▶ _Problem requirements_:
An exact copy of all records is expected, minus the images.

▶ _Data for the task_:

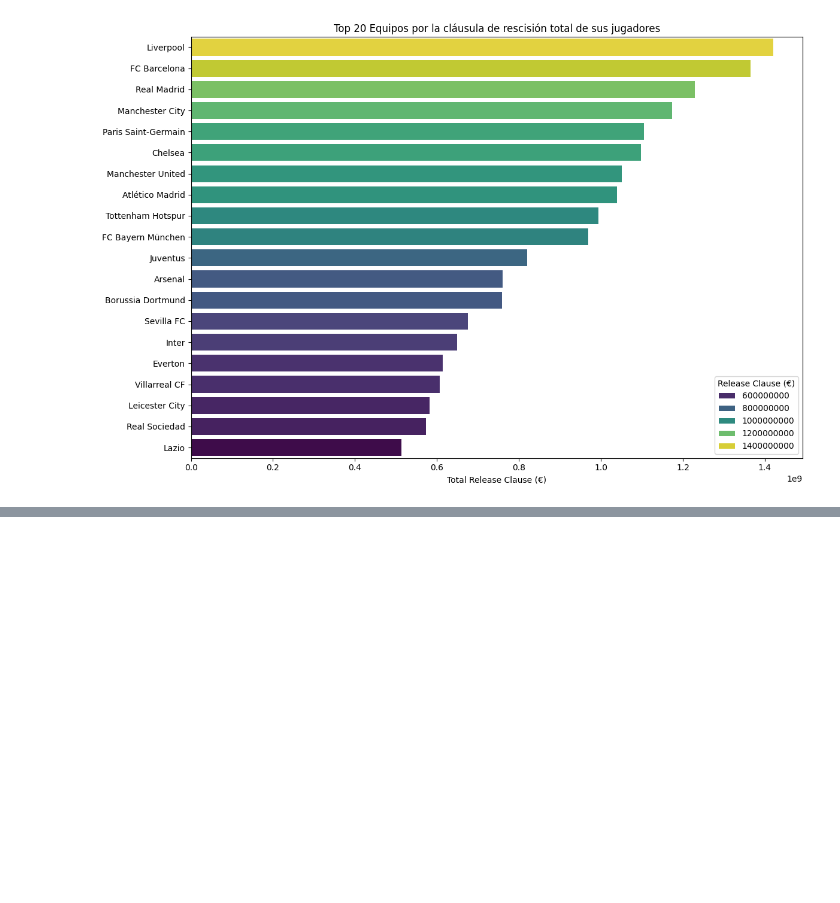
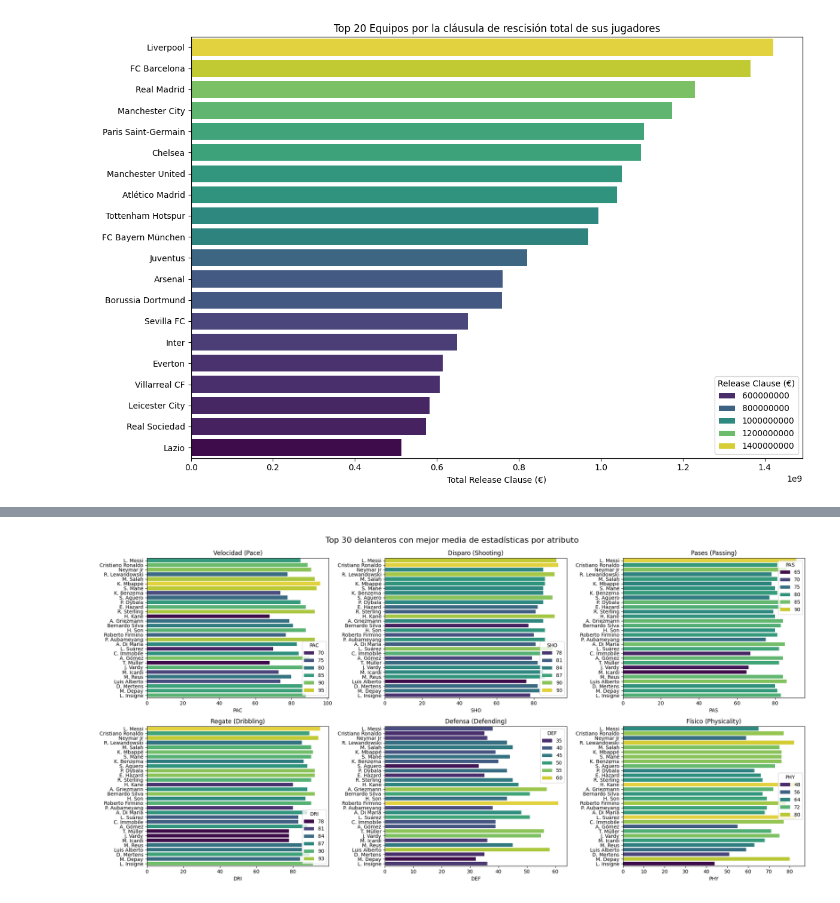
Before and after one commit to Tomaslopera/Fifa_Analysis, a Jupyter notebook: fifa21_analysis.ipynb, the cells around one changed output, grey strips where cells are left out. Saved outputs shown, nothing was run; the diff lists cells and outputs as text; code cells hidden in the pictures; blank space fills up the shorter version.

```diff
--- a/fifa21_analysis.ipynb
+++ b/fifa21_analysis.ipynb
@@ -523,0 +539,28 @@ plt.show()
+# %%
+fig, ax = plt.subplots(2, 3, figsize=(20, 10))
+
+sns.barplot(data=top30_delanteros, x='PAC', y='Name', palette='viridis', ax=ax[0, 0], hue='PAC')
+ax[0, 0].set_title('Velocidad (Pace)')
+ax[0, 0].set_ylabel('')
+sns.barplot(data=top30_delanteros, x='SHO', y='Name', palette='viridis', ax=ax[0, 1], hue='SHO')
+ax[0, 1].set_title('Disparo (Shooting)')
+ax[0, 1].set_ylabel('')
+sns.barplot(data=top30_delanteros, x='PAS', y='Name', palette='viridis', ax=ax[0, 2], hue='PAS')
+ax[0, 2].set_title('Pases (Passing)')
+ax[0, 2].set_ylabel('')
+sns.barplot(data=top30_delanteros, x='DRI', y='Name', palette='viridis', ax=ax[1, 0], hue='DRI')
+ax[1, 0].set_title('Regate (Dribbling)')
+ax[1, 0].set_ylabel('')
+sns.barplot(data=top30_delanteros, x='DEF', y='Name', palette='viridis', ax=ax[1, 1], hue='DEF')
+ax[1, 1].set_title('Defensa (Defending)')
+ax[1, 1].set_ylabel('')
+sns.barplot(data=top30_delanteros, x='PHY', y='Name', palette='viridis', ax=ax[1, 2], hue='PHY')
+ax[1, 2].set_title('Físico (Physicality)')
+ax[1, 2].set_ylabel('')
+
+fig.suptitle('Top 30 delanteros con mejor media de estadísticas por atributo', fontsize=16)
+plt.tight_layout()
+plt.subplots_adjust(top=0.92)
+plt.show()
+# %% [output]
+[figure, added]
```
Also changed, not shown: parts of 3 cells of this notebook, 8 other files.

▶ _Response to the task_:
Before and after one commit to Tomaslopera/Fifa_Analysis, a Jupyter notebook: fifa21_analysis.ipynb, the cells around one changed output, grey strips where cells are left out. Saved outputs shown, nothing was run; the diff lists cells and outputs as text; code cells hidden in the pictures; blank space fills up the shorter version.

```diff
--- a/fifa21_analysis.ipynb
+++ b/fifa21_analysis.ipynb
@@ -523,0 +539,28 @@ plt.show()
+# %%
+fig, ax = plt.subplots(2, 3, figsize=(20, 10))
+
+sns.barplot(data=top30_delanteros, x='PAC', y='Name', palette='viridis', ax=ax[0, 0], hue='PAC')
+ax[0, 0].set_title('Velocidad (Pace)')
+ax[0, 0].set_ylabel('')
+sns.barplot(data=top30_delanteros, x='SHO', y='Name', palette='viridis', ax=ax[0, 1], hue='SHO')
+ax[0, 1].set_title('Disparo (Shooting)')
+ax[0, 1].set_ylabel('')
+sns.barplot(data=top30_delanteros, x='PAS', y='Name', palette='viridis', ax=ax[0, 2], hue='PAS')
+ax[0, 2].set_title('Pases (Passing)')
+ax[0, 2].set_ylabel('')
+sns.barplot(data=top30_delanteros, x='DRI', y='Name', palette='viridis', ax=ax[1, 0], hue='DRI')
+ax[1, 0].set_title('Regate (Dribbling)')
+ax[1, 0].set_ylabel('')
+sns.barplot(data=top30_delanteros, x='DEF', y='Name', palette='viridis', ax=ax[1, 1], hue='DEF')
+ax[1, 1].set_title('Defensa (Defending)')
+ax[1, 1].set_ylabel('')
+sns.barplot(data=top30_delanteros, x='PHY', y='Name', palette='viridis', ax=ax[1, 2], hue='PHY')
+ax[1, 2].set_title('Físico (Physicality)')
+ax[1, 2].set_ylabel('')
+
+fig.suptitle('Top 30 delanteros con mejor media de estadísticas por atributo', fontsize=16)
+plt.tight_layout()
+plt.subplots_adjust(top=0.92)
+plt.show()
+# %% [output]
+[figure, added]
```
Also changed, not shown: parts of 3 cells of this notebook, 8 other files.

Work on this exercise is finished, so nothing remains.